As we move into the construction season, especially when there are projects that have stopped through the winter, one of the big questions the department is often asked is “why can’t you finish one project before you start another?”
There are several reasons, but the two biggest ones are keeping up with roadway maintenance needs and money.
With more than 33,000 miles of roadway in Missouri and about 1,600 miles of roadway in St. Louis (most of which have multiple lanes), there simply is too much maintenance that would need to be done to keep the roadway in good, safe operational condition without working in several locations.
But as importantly, it would be an ineffective use of the construction forces in the area, and would drive up the cost of construction significantly.
You see, most of the day to day repairs on the roadway – pothole patching, signal or sign repairs and the like – are done with MoDOT maintenance teams.  However, MoDOT typically designs major construction projects and then puts them out for bid to the contracting community – a process called design-bid-build.  MoDOT simply doesn’t have all the specialized equipment needed to complete major construction.  Having several projects working at the same time means that contractor equipment and workers that aren’t needed for one project can move to another and help the construction contractors stay efficient.  Most construction projects have a specific path of construction that needs to be completed – you can’t place the driving surface for a roadway before you have completed the necessary repairs to the support network and fill underneath the roadway.

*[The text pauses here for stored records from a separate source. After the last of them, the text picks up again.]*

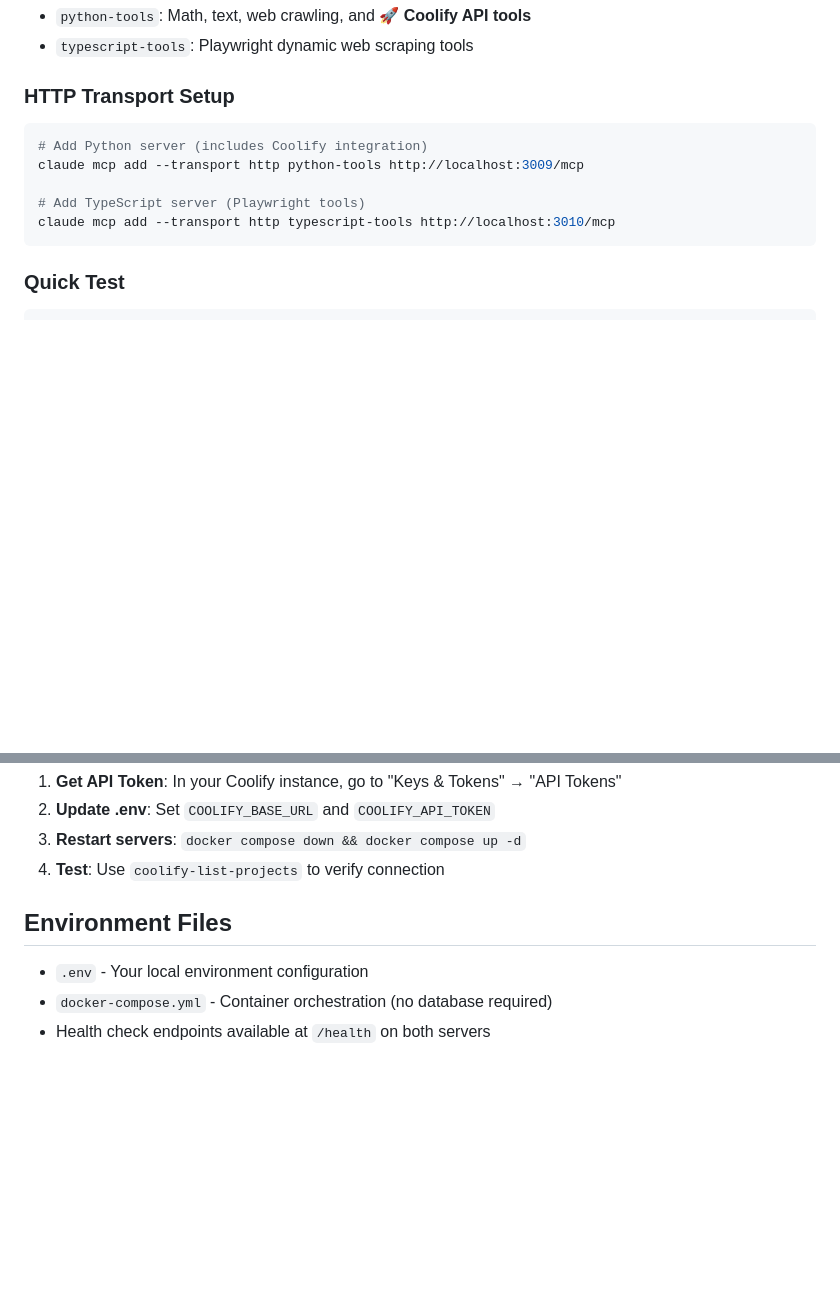
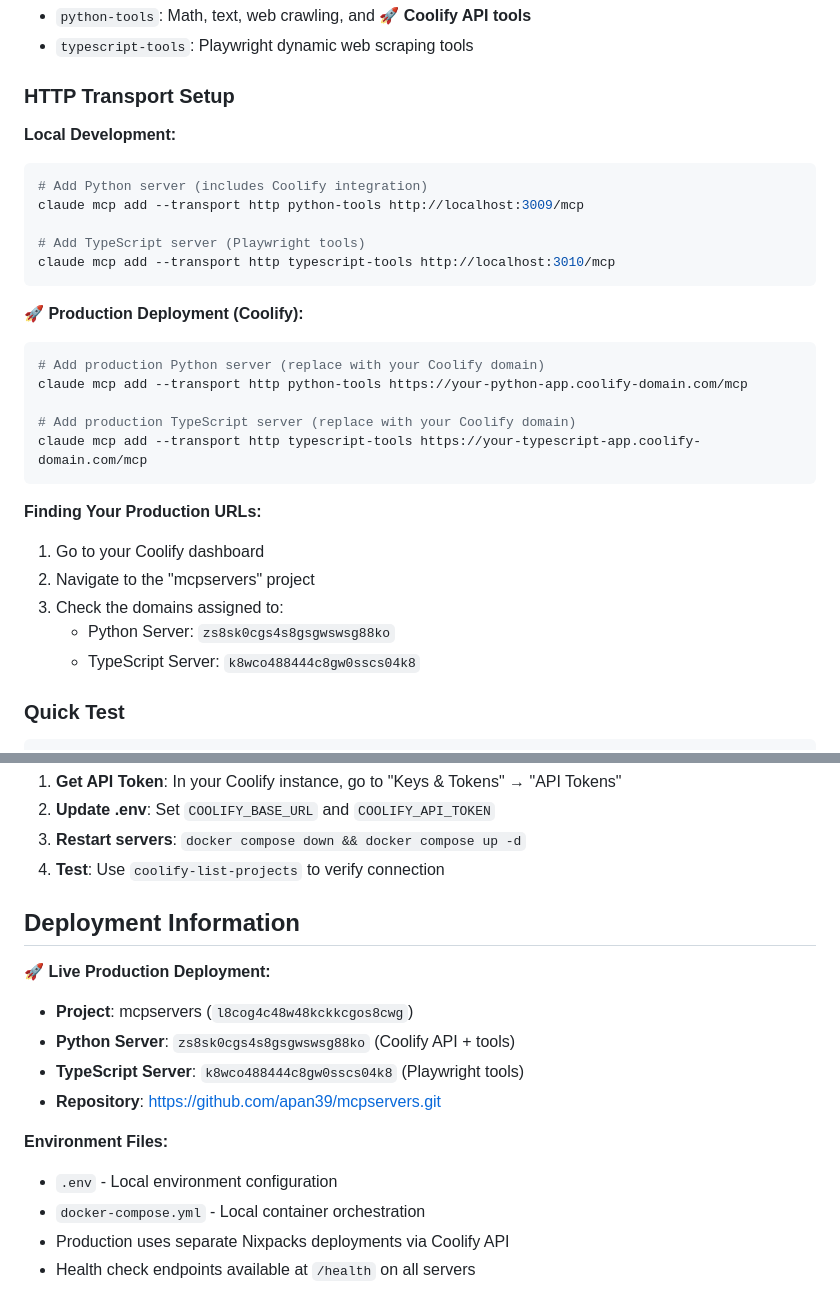
Before and after one commit to apan39/mcpservers, a Markdown page: MCP_SETUP.md, 2 parts joined by grey strips. GitHub-like rendering; blank space fills up the shorter version.

````diff
--- a/MCP_SETUP.md
+++ b/MCP_SETUP.md
@@ -16,6 +16,7 @@ Shows:
 
 ### HTTP Transport Setup
 
+**Local Development:**
 ```bash
 # Add Python server (includes Coolify integration)
 claude mcp add --transport http python-tools http://localhost:3009/mcp
@@ -23,6 +24,22 @@ claude mcp add --transport http python-tools http://localhost:3009/mcp
 # Add TypeScript server (Playwright tools)
 claude mcp add --transport http typescript-tools http://localhost:3010/mcp
 ```
+
+**🚀 Production Deployment (Coolify):**
+```bash
+# Add production Python server (replace with your Coolify domain)
+claude mcp add --transport http python-tools https://your-python-app.coolify-domain.com/mcp
+
+# Add production TypeScript server (replace with your Coolify domain)
+claude mcp add --transport http typescript-tools https://your-typescript-app.coolify-domain.com/mcp
+```
+
+**Finding Your Production URLs:**
+1. Go to your Coolify dashboard
+2. Navigate to the "mcpservers" project
+3. Check the domains assigned to:
+   - Python Server: `zs8sk0cgs4s8gsgwswsg88ko`
+   - TypeScript Server: `k8wco488444c8gw0sscs04k8`
 
 ### Quick Test
 
@@ -119,8 +148,16 @@ For Coolify tools to work:
 3. **Restart servers**: `docker compose down && docker compose up -d`
 4. **Test**: Use `coolify-list-projects` to verify connection
 
-## Environment Files
+## Deployment Information
 
-- `.env` - Your local environment configuration
-- `docker-compose.yml` - Container orchestration (no database required)
-- Health check endpoints available at `/health` on both servers
+**🚀 Live Production Deployment:**
+- **Project**: mcpservers (`l8cog4c48w48kckkcgos8cwg`)
+- **Python Server**: `zs8sk0cgs4s8gsgwswsg88ko` (Coolify API + tools)
+- **TypeScript Server**: `k8wco488444c8gw0sscs04k8` (Playwright tools)
+- **Repository**: https://github.com/apan39/mcpservers.git
+
+**Environment Files:**
+- `.env` - Local environment configuration
+- `docker-compose.yml` - Local container orchestration
+- Production uses separate Nixpacks deployments via Coolify API
+- Health check endpoints available at `/health` on all servers
````
Also changed, not shown: other parts of MCP_SETUP.md (+13 -1 lines), DEPLOYMENT.md (+35 -12 lines), README.md (+17 -5 lines).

All construction projects have impacts, and MoDOT does attempt to minimize those impacts as much as possible – or use the impacts from one project to help reduce the impacts of another.  A good example is the work along I-44 in and near St. Louis City.   The bridge repair work between Grand and Kingshighway reduces traffic to three lanes on westbound I-44.  Lane merging causes a significant amount of congestion around construction.  So, having one lane merge back here improves the safety and reduces congestion between the two work zones. However, the department works very hard to avoid putting additional construction on surrounding routes that people may use to detour around the work or the congestion.
There are more impacts from construction than just congestion, especially in an urban area.  Light and sound around construction zones are very impactful in a residential neighborhood.  Working around the clock on construction may save time, but it usually is more expensive (because of the hazards of working at night, even under lights) and the impacts on the community.  MoDOT does look at working at night – especially when the traffic impacts may need to be significant (such as interstate resurfacing work), but that does have to be balanced with the costs, and the impact to the surrounding residents.
The primary goal in all of this is to ensure that all Missourians have a safe and operational transportation system, while still being good stewards of the funding that Missouri has entrusted to the department.
While driving through work zones, remember to slow down to the posted speed limits, avoid distractions – especially cell phones, wear your seat belt and pay attention to the signs around the construction.